5:00am: Groomers call or radio the Snow Reporter with the overnight snowfall totals, base, and any relevant weather information. The Snow Reporter then faxes the overnight totals, terrain openings, weather, and other resort info across the country and updates bigskyresort.com for the early risers. Numerous other websites, from Snocountry to Travel Montana, are updated with this early information, and then thousands of other sites scrape the information while we all sleep. This is all done before 6 a.m. but usually closer to 5:30a.m.

5:15am: The Snow Reporter updates the snow phone with the collected information. This is the early phone update and it will be updated several more times throughout the morning and day.

5:45am: Groomers drop off a report of their groomed runs at the base area for the reporter to pick up and add to our report and grooming map.

8:00am: Patrol calls in with snow conditions from the top of lone peak and the snow reporter makes any necessary updates to the snow report and snow phone.

8:00am - 12:00pm: As the Snow Safety team and Patrol gather for their safety and control runs they will call or radio the reporter with any snowfall updates. Many times Big Sky will receive several inches of snow between the time of the original report and when the chairlifts start turning. When it's snowing hard, the patrol and reporter will remain in contact with updates throughout the morning, especially when reports come in like knee deep, thigh deep, or waist deep off the south face, when perhaps only 4-6 inches fell mid-mountain.

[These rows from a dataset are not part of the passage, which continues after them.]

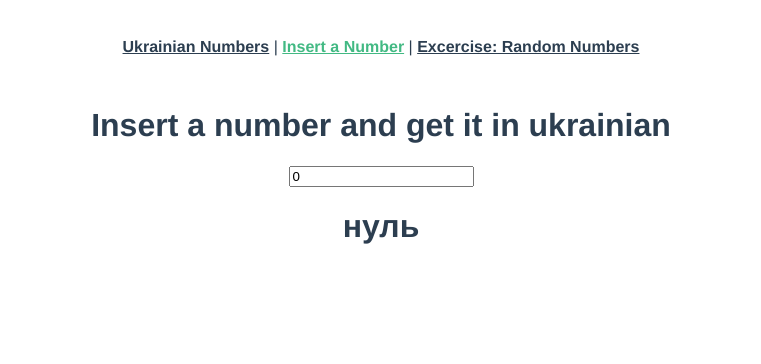
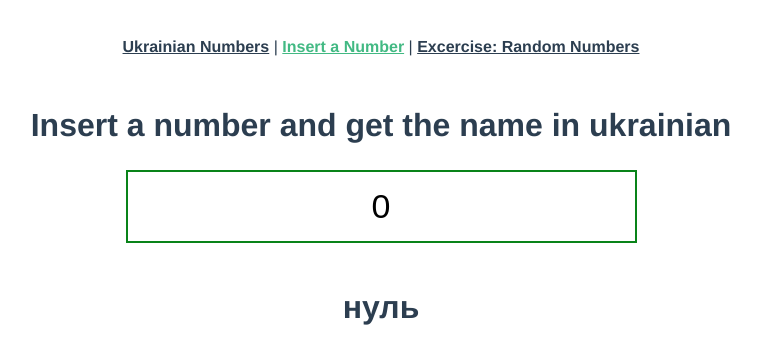
Before and after one commit to PatrikBird/korean-numbers, a Vue app: page /insert in a window 1280 px wide. Shown: the top 364 px of the page, without its empty margins (259-1020 px from the left). Built offline with nearby package versions, Linux system fonts and the light colour scheme.

Commit message:
add styling for insert

```diff
--- a/src/views/Insert.vue
+++ b/src/views/Insert.vue
@@ -1,8 +1,8 @@
 <template>
-  <div class="inser">
-    <h1>Insert a number and get it in ukrainian</h1>
+  <div>
+    <h1>Insert a number and get the name in ukrainian</h1>
     <div>
-      <input v-model="searchInput" />
+      <input class="insert" v-model="searchInput" />
       <h1>{{ result }}</h1>
     </div>
   </div>
@@ -28,3 +28,15 @@ export default {
   },
 }
 </script>
+<style scoped>
+.insert {
+  border: 2px solid #098319;
+  padding: 15px 32px;
+  text-align: center;
+  text-decoration: none;
+  display: inline-block;
+  font-size: 34px;
+  margin: 4px 2px;
+  margin-bottom: 25px;
+}
+</style>
```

In between all of these steps, the Snow Reporters are calling radio stations and local businesses, faxing and emailing out reports, creating and distributing grooming maps, and updating the report on multiple different platforms and outlets. We'll spare you the gory details, but when it comes down to it, snow reporting is a complex position that involves many elements beyond the actual snow phone. It's a process that requires constant communication between the mountain operations teams and the crew inside spreading the messages.

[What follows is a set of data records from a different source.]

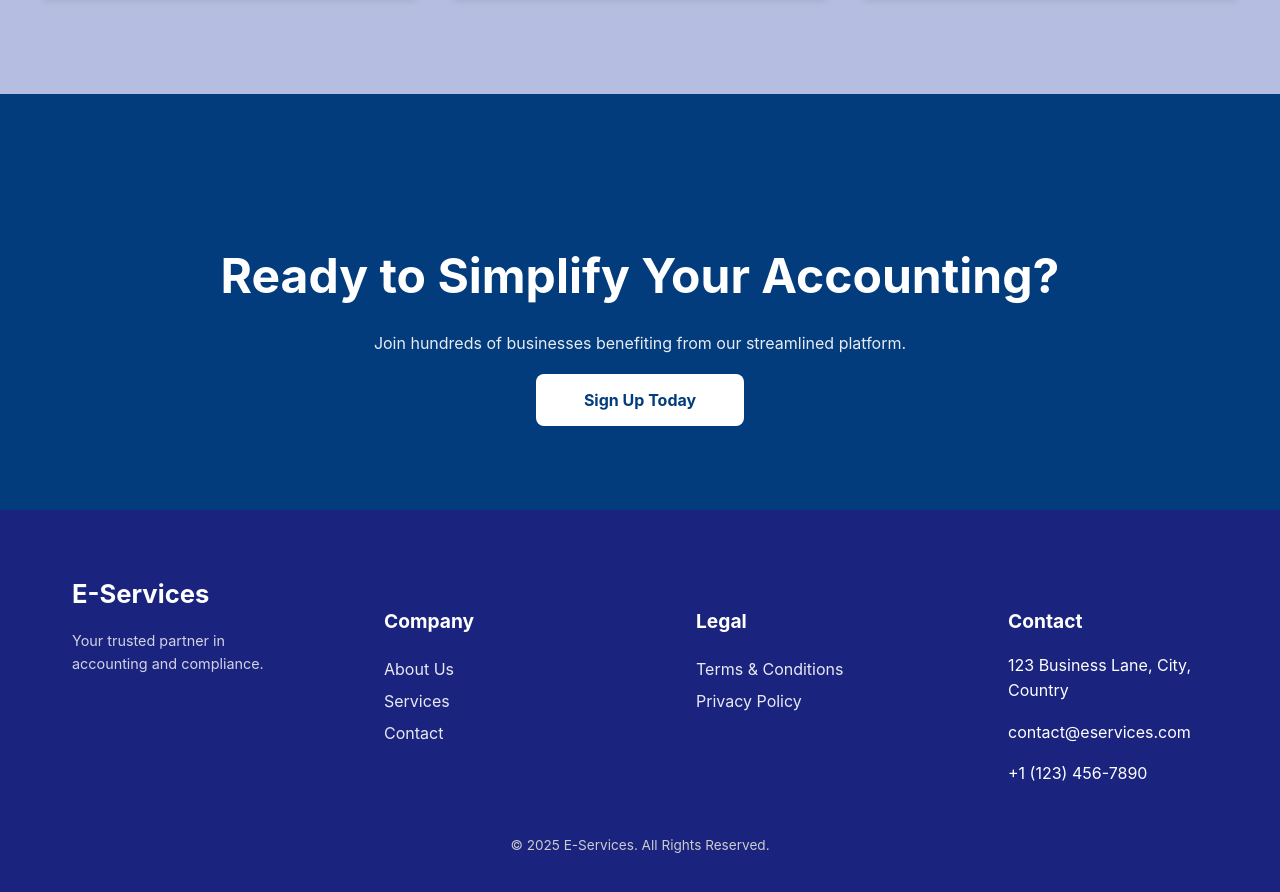
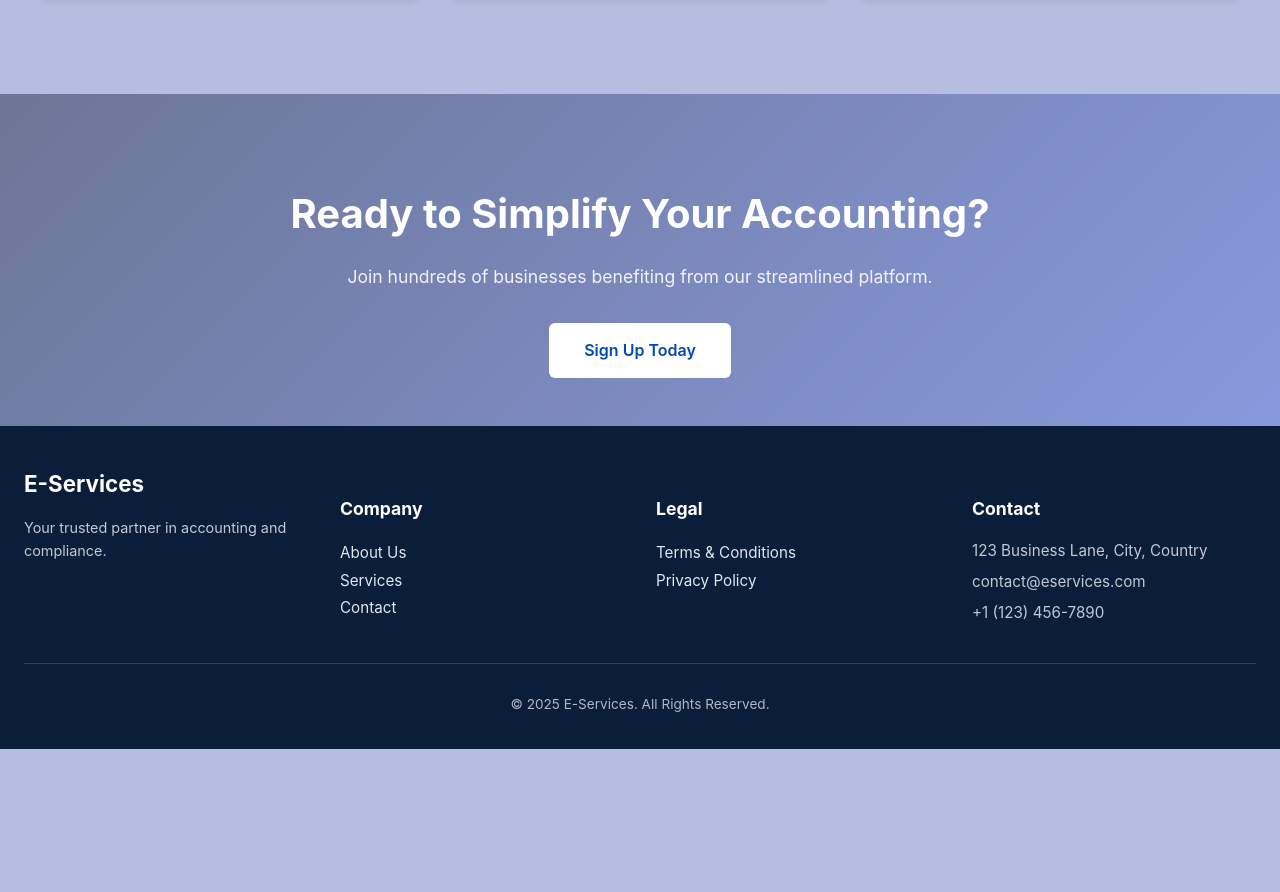
Before and after one commit to jogiyamegha/Accounting_system, a React (Create React App) app in the folder frontend/: page / in a window 1280 px wide. Shown: the part 1899-2791 px from the top of the page. After the commit the page ends 2648 px from the top, so only its background shows below. Built offline with nearby package versions, Linux system fonts and the light colour scheme; what @react-pdf/renderer would draw is missing.

Commit message:
updated css for homePage

```diff
--- a/frontend/src/components/admin/service/ServiceManagement.js
+++ b/frontend/src/components/admin/service/ServiceManagement.js
@@ -73,7 +73,7 @@ export default function ServiceManagement() {
       navigate(serviceRouteMap[selectedServiceType] || "/admin/services");
     } catch (err) {
       console.error(err);
-      alert(err.message);
+      toast.error(err.message);
     }
   };
 
--- a/frontend/src/styles/homePage.module.css
+++ b/frontend/src/styles/homePage.module.css
@@ -154,61 +154,113 @@
 }
 
 /* CTA */
+/* CTA Section */
 .ctaSection {
-  background: #033c7c;
+  background: linear-gradient(135deg, #6c7696, #8799dd);
   color: #fff;
+  text-align: center;
+  padding: 3rem 1.5rem;
 }
+
 .ctaHeadline {
-  font-size: clamp(2rem, 4vw, 3rem);
+  font-size: clamp(1.8rem, 4vw, 2.5rem);
+  font-weight: 700;
   margin-bottom: 1rem;
 }
-.ctaSubheadline { margin-bottom: 2rem; opacity: 0.9; }
+
+.ctaSubheadline {
+  font-size: 1.1rem;
+  margin-bottom: 2rem;
+  opacity: 0.9;
+  max-width: 600px;
+  margin-inline: auto;
+}
+
 .ctaButton {
   background: #fff;
-  padding: 1rem 3rem;
-  border-radius: 8px;
-  font-weight: bold;
-  color: #033c7c;
+  color: #004aad;
+  padding: 0.9rem 2.2rem;
+  border-radius: 6px;
+  font-weight: 600;
+  font-size: 1rem;
   text-decoration: none;
-  transition: background 0.3s;
+  display: inline-block;
+  transition: all 0.3s ease;
 }
-.ctaButton:hover { background: #c6c5c5; }
+
+.ctaButton:hover {
+  background: #f2f2f2;
+  transform: translateY(-2px);
+}
 
 /* Footer */
 .footer {
-  background: #1a237e;
+  background: #0b1e39;
+  color: #e0e6ed;
+  padding: 2.5rem 1.5rem 1.2rem;
+  font-size: 0.95rem;
+}
+
+.footerColumns {
+  display: grid;
+  grid-template-columns: repeat(auto-fit, minmax(180px, 1fr));
+  gap: 2rem;
+  margin-bottom: 2rem;
+}
+
+.footerCol h5 {
+  font-size: 1.1rem;
+  margin-bottom: 1rem;
+  color: #ffffff;
+}
+
+.footerLogo {
+  font-size: 1.4rem;
+  font-weight: 700;
+  text-decoration: none;
   color: #fff;
-  padding: 4rem 2rem 2rem;
+  display: inline-block;
+  margin-bottom: 0.5rem;
 }
-.footerColumns {
-  display: flex;
-  flex-wrap: wrap;
-  justify-content: space-around;
-  gap: 2rem;
-  text-align: left;
+
+.footerTagline {
+  font-size: 0.9rem;
+  opacity: 0.85;
 }
-.footerCol { flex-basis: 200px; }
-.footerLogo {
-  font-size: 1.6rem;
-  font-weight: bold;
+
+.footerLinks {
+  list-style: none;
+  padding: 0;
+  margin: 0;
+}
+
+.footerLinks li a {
+  color: #e0e6ed;
   text-decoration: none;
-  margin-bottom: 0.5rem;
-  display: block;
+  line-height: 1.8;
+  transition: color 0.3s ease;
+}
+
+.footerLinks li a:hover {
   color: #fff;
 }
-.footerTagline { font-size: 0.9rem; opacity: 0.8; }
-.footerCol h5 { margin-bottom: 1rem; font-size: 1.2rem; }
-.footerLinks { list-style: none; padding: 0; }
-.footerLinks li a {
-  color: #fff;
-  text-decoration: none;
-  line-height: 2;
-  opacity: 0.9;
-  transition: opacity 0.3s;
+
+.footerCol p {
+  margin: 0.4rem 0;
+  opacity: 0.85;
 }
-.footerLinks li a:hover { opacity: 1; text-decoration: underline; }
-.footerBottom { margin-top: 2rem; text-align: center; }
-.footerBottom p { font-size: 0.85rem; color: #ccc; }
+
+.footerBottom {
+  border-top: 1px solid rgba(255, 255, 255, 0.15);
+  padding-top: 1rem;
+  text-align: center;
+}
+
+.footerBottom p {
+  font-size: 0.85rem;
+  color: #b0b7c3;
+}
+
 
 /* Responsive */
 @media (max-width: 992px) {
```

We often joke that it truly is impossible to accurately measure snow when it comes to a mountain that is the biggest in America and faces every direction on the map, and the snow reporters always try to report a range of snowfall that gives a sense of snow all over the mounatin. But no matter what the report says, with 400 inches of snow a year and such a variety of terrain, you're sure to find great conditions - any day at Big Sky.

- Greer